◆ **Entries taken from a collection**:

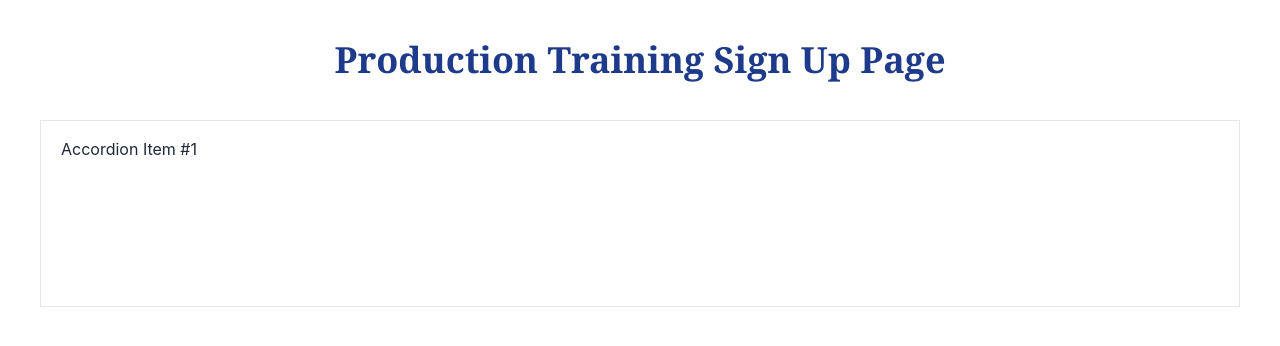
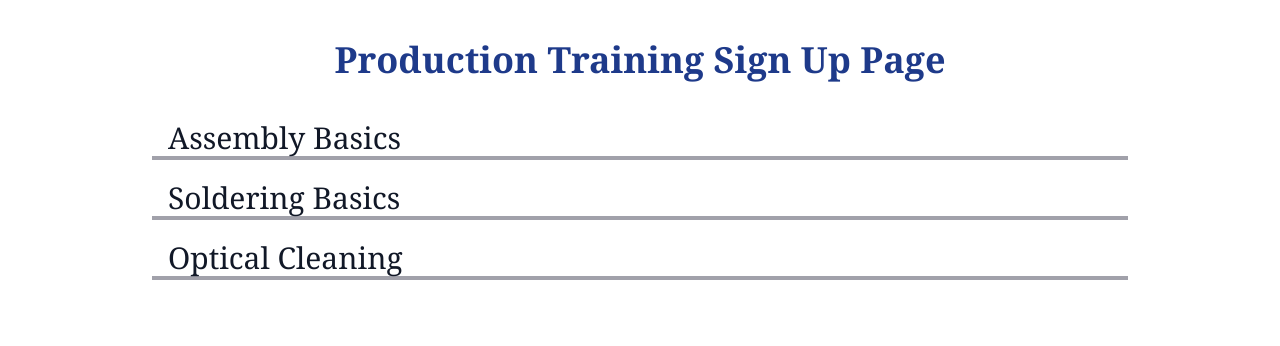
Before and after one commit to Kennethz374/signUpSheetTemplateForProduction, a React (Create React App) app: page / in a window 1280 px wide. Shown: the top 346 px of the page. Built offline with nearby package versions, Linux system fonts and the light colour scheme; what tw-elements would draw is missing.

Commit message:
roll back to original design

```diff
--- a/src/components/Tab.js
+++ b/src/components/Tab.js
@@ -1,85 +1,35 @@
-import React from "react";
-// import ExpandTab from "./ExpandTab";
+import React, { useState } from "react";
 
-// const Tab = ({ trainings }) => {
-// 	const [isClick, setIsClick] = useState(false);
-// 	const [id, setId] = useState();
-// 	const handleClick = (id) => {
-// 		setIsClick(!isClick);
-// 		setId(id);
-// 		console.log(isClick);
-// 	};
-// 	return (
-// 		<ul className="flex-col c ">
-// 			{trainings.map((training) => (
-// 				<li
-// 					key={training.id}
-// 					className="pb-2 flex-col mx-28 hover:px-2 hover:duration-300 delay-200 font-serif cursor-pointer"
-// 				>
-// 					<div className="ml-4">
-// 						<p
-// 							className="text-3xl font-lg text-gray-900"
-// 							onClick={() => handleClick(training.id)}
-// 						>
-// 							{training.name}
-// 						</p>
-// 					</div>
-// 					<div className="bg-zinc-400 w-full h-1 mb-3"></div>
-// 					{isClick && training.id == id && <ExpandTab training={training} />}
-// 				</li>
-// 			))}
-// 		</ul>
-// 	);
-// };
+import ExpandTab from "./ExpandTab";
 
-const Tab = () => {
+const Tab = ({ trainings }) => {
+	const [isClick, setIsClick] = useState(false);
+	const [id, setId] = useState();
+	const handleClick = (id) => {
+		setIsClick(!isClick);
+		setId(id);
+		console.log(isClick);
+	};
 	return (
-		<div className="accordion" id="accordionExample">
-			<div className="accordion-item bg-white border border-gray-200">
-				<h2 className="accordion-header mb-0" id="headingOne">
-					<button
-						className="
-                                accordion-button
-                                relative
-                                flex
-                                items-center
-                                w-full
-                                py-4
-                                px-5
-                                text-base text-gray-800 text-left
-                                bg-white
-                                border-0
-                                rounded-none
-                                transition
-                                focus:outline-none"
-						type="button"
-						data-bs-toggle="collapse"
-						data-bs-target="#collapseOne"
-						aria-expanded="true"
-						aria-controls="collapseOne"
-					>
-						Accordion Item #1
-					</button>
-				</h2>
-				<div
-					id="collapseOne"
-					className="accordion-collapse collapse show"
-					aria-labelledby="headingOne"
-					data-bs-parent="#accordionExample"
+		<ul className="flex-col c ">
+			{trainings.map((training) => (
+				<li
+					key={training.id}
+					className="pb-2 flex-col mx-28 hover:px-2 hover:duration-300 delay-200 font-serif cursor-pointer"
 				>
-					<div className="accordion-body py-4 px-5">
-						<strong>This is the first item's accordion body.</strong> It is
-						shown by default, until the collapse plugin adds the appropriate
-						classes that we use to style each element. These classes control the
-						overall appearance, as well as the showing and hiding via CSS
-						transitions. You can modify any of this with custom CSS or
-						overriding our default variables. It's also worth noting that just
-						about any HTML can go within the <code>.accordion-body</code>,
-						though the transition does limit overflow.
+					<div className="ml-4">
+						<p
+							className="text-3xl font-lg text-gray-900"
+							onClick={() => handleClick(training.id)}
+						>
+							{training.name}
+						</p>
 					</div>
-				</div>
-			</div>
-		</div>
+					<div className="bg-zinc-400 w-full h-1 mb-3"></div>
+					{isClick && training.id == id && <ExpandTab training={training} />}
+				</li>
+			))}
+		</ul>
 	);
 };
 
```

◆ **Your assignment**: Pictures must not appear in the copy, and every record must be restated word for word.

◆ **Exercise response**:
Before and after one commit to Kennethz374/signUpSheetTemplateForProduction, a React (Create React App) app: page / in a window 1280 px wide. Shown: the top 346 px of the page. Built offline with nearby package versions, Linux system fonts and the light colour scheme; what tw-elements would draw is missing.

Commit message:
roll back to original design

```diff
--- a/src/components/Tab.js
+++ b/src/components/Tab.js
@@ -1,85 +1,35 @@
-import React from "react";
-// import ExpandTab from "./ExpandTab";
+import React, { useState } from "react";
 
-// const Tab = ({ trainings }) => {
-// 	const [isClick, setIsClick] = useState(false);
-// 	const [id, setId] = useState();
-// 	const handleClick = (id) => {
-// 		setIsClick(!isClick);
-// 		setId(id);
-// 		console.log(isClick);
-// 	};
-// 	return (
-// 		<ul className="flex-col c ">
-// 			{trainings.map((training) => (
-// 				<li
-// 					key={training.id}
-// 					className="pb-2 flex-col mx-28 hover:px-2 hover:duration-300 delay-200 font-serif cursor-pointer"
-// 				>
-// 					<div className="ml-4">
-// 						<p
-// 							className="text-3xl font-lg text-gray-900"
-// 							onClick={() => handleClick(training.id)}
-// 						>
-// 							{training.name}
-// 						</p>
-// 					</div>
-// 					<div className="bg-zinc-400 w-full h-1 mb-3"></div>
-// 					{isClick && training.id == id && <ExpandTab training={training} />}
-// 				</li>
-// 			))}
-// 		</ul>
-// 	);
-// };
+import ExpandTab from "./ExpandTab";
 
-const Tab = () => {
+const Tab = ({ trainings }) => {
+	const [isClick, setIsClick] = useState(false);
+	const [id, setId] = useState();
+	const handleClick = (id) => {
+		setIsClick(!isClick);
+		setId(id);
+		console.log(isClick);
+	};
 	return (
-		<div className="accordion" id="accordionExample">
-			<div className="accordion-item bg-white border border-gray-200">
-				<h2 className="accordion-header mb-0" id="headingOne">
-					<button
-						className="
-                                accordion-button
-                                relative
-                                flex
-                                items-center
-                                w-full
-                                py-4
-                                px-5
-                                text-base text-gray-800 text-left
-                                bg-white
-                                border-0
-                                rounded-none
-                                transition
-                                focus:outline-none"
-						type="button"
-						data-bs-toggle="collapse"
-						data-bs-target="#collapseOne"
-						aria-expanded="true"
-						aria-controls="collapseOne"
-					>
-						Accordion Item #1
-					</button>
-				</h2>
-				<div
-					id="collapseOne"
-					className="accordion-collapse collapse show"
-					aria-labelledby="headingOne"
-					data-bs-parent="#accordionExample"
+		<ul className="flex-col c ">
+			{trainings.map((training) => (
+				<li
+					key={training.id}
+					className="pb-2 flex-col mx-28 hover:px-2 hover:duration-300 delay-200 font-serif cursor-pointer"
 				>
-					<div className="accordion-body py-4 px-5">
-						<strong>This is the first item's accordion body.</strong> It is
-						shown by default, until the collapse plugin adds the appropriate
-						classes that we use to style each element. These classes control the
-						overall appearance, as well as the showing and hiding via CSS
-						transitions. You can modify any of this with custom CSS or
-						overriding our default variables. It's also worth noting that just
-						about any HTML can go within the <code>.accordion-body</code>,
-						though the transition does limit overflow.
+					<div className="ml-4">
+						<p
+							className="text-3xl font-lg text-gray-900"
+							onClick={() => handleClick(training.id)}
+						>
+							{training.name}
+						</p>
 					</div>
-				</div>
-			</div>
-		</div>
+					<div className="bg-zinc-400 w-full h-1 mb-3"></div>
+					{isClick && training.id == id && <ExpandTab training={training} />}
+				</li>
+			))}
+		</ul>
 	);
 };
 
```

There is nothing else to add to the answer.